Then, prepare your family - especially any children involved.
Your children must be ready to meet the needs of the new arrival, so getting a pet as a surprise present is out of the question.
- Ask them what it is about that kind of pet that they are drawn to, and how they might give it the best possible life.
- Give them some reading material - there are plenty of books, websites, and leaflets specifically written for children.
- Give them an opportunity to practice - either through voluntary work at a shelter, or through minding someone else’s pet. That way, they will learn how best to handle and interact with a pet, as well as basic care tips.
- Talk it through with them - a lot. If possible, start long before Christmas, explaining to them that an animal would need regular feeding, watering, socialising, and cleaning for the rest of its life - even when the child doesn’t feel like it.
If your child simply loses interest in the idea whilst preparing, then it might be wise to reconsider. If they’re still keen, then they should prepared too - so taking some responsibility for this new companion might even bring out the best in them.
Finally, consider the timing.

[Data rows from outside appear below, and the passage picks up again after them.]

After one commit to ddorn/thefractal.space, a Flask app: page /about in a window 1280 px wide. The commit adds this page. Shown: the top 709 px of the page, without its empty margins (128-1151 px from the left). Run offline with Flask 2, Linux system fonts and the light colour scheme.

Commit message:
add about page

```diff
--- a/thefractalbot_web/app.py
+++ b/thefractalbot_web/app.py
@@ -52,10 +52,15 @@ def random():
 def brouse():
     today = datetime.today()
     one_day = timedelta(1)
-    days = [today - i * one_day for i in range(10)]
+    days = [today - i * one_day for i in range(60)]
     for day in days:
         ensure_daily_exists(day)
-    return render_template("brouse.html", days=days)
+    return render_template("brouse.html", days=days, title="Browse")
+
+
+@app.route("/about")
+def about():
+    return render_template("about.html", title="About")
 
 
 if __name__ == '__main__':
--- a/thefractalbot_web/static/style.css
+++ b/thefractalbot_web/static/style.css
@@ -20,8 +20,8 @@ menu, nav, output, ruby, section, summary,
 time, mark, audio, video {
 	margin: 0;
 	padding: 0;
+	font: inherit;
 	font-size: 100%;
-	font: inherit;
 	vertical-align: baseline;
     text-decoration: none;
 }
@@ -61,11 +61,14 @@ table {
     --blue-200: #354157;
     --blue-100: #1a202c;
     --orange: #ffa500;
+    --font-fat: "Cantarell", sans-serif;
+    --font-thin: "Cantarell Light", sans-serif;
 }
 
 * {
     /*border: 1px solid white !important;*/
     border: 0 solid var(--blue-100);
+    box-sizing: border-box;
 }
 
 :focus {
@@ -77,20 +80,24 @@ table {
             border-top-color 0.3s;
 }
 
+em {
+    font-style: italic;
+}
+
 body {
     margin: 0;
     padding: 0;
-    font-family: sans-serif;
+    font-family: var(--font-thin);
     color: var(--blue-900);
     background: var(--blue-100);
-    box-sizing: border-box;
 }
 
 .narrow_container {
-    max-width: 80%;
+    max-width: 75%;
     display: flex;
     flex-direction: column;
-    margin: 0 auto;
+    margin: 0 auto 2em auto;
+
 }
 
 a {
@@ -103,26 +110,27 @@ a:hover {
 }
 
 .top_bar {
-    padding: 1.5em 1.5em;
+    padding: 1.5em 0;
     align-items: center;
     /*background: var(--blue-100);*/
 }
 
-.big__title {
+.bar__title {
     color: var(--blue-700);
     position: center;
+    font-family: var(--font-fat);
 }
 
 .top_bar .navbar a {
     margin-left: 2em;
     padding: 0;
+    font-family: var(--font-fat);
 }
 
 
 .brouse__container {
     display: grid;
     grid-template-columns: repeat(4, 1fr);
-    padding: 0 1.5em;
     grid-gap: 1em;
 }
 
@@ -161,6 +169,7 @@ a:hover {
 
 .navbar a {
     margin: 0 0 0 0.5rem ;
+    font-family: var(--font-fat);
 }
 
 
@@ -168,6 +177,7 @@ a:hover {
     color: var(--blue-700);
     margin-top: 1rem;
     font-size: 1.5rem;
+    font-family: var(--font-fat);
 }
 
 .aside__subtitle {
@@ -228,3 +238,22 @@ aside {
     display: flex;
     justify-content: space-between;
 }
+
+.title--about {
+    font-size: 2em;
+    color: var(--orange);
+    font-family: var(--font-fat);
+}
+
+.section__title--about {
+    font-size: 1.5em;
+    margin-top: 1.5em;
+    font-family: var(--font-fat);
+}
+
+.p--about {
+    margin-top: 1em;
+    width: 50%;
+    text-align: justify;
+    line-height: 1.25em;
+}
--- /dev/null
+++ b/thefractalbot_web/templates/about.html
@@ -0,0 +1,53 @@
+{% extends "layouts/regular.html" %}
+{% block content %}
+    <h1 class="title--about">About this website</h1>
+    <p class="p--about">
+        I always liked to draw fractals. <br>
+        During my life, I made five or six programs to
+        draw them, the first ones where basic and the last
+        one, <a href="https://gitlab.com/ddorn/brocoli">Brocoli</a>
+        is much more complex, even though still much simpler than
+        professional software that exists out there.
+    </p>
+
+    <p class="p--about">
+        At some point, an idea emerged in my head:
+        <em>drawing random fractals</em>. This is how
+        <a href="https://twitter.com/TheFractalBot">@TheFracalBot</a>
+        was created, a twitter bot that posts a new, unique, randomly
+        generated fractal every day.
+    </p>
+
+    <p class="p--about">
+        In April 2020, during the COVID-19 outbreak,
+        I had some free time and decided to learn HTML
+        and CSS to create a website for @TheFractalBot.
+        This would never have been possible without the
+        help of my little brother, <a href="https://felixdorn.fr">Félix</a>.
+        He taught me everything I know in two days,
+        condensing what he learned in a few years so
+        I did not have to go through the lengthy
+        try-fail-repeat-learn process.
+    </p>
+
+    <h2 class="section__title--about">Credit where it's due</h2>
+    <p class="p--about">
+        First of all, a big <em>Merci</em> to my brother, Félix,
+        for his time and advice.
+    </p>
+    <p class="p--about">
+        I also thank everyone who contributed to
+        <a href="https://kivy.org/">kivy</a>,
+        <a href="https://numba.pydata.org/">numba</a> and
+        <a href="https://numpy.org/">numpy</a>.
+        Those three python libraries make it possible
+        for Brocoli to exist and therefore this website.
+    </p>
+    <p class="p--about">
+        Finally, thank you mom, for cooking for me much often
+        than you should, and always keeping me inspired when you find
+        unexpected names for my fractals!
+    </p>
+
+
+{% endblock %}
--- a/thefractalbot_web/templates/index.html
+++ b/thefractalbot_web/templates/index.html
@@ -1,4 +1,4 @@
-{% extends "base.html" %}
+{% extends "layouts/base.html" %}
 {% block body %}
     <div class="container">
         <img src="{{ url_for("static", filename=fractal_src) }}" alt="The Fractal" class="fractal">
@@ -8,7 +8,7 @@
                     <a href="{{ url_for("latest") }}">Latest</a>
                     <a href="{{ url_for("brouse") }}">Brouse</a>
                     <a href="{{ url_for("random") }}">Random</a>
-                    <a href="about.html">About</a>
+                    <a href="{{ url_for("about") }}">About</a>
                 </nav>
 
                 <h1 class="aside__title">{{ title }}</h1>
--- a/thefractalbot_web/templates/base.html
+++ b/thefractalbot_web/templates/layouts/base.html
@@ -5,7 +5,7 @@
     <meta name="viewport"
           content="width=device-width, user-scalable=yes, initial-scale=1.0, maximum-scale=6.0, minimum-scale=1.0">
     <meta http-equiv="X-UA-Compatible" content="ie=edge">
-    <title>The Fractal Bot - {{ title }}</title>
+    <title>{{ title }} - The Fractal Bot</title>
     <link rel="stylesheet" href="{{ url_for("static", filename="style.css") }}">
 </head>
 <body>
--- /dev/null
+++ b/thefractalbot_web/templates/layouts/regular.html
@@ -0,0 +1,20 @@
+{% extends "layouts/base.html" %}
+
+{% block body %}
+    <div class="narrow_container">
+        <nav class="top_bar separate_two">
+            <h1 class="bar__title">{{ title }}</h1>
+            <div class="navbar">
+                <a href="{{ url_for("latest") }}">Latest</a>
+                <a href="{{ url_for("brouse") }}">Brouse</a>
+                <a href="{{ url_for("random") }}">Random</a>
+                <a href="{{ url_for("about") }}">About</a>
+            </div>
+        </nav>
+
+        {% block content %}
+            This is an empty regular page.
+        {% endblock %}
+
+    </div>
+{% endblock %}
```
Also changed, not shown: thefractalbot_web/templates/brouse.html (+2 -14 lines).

Christmas is actually a pretty tough time to introduce a pet into the family - even with all your careful preparation. It’s busy, your routine is different, and chances are there will be plenty of people coming and going. Any new animal will be unsettled by everything and will need time and space to adapt to its surroundings. So perhaps consider gifting the accessories on the day, and picking up the animal after the festive chaos is over!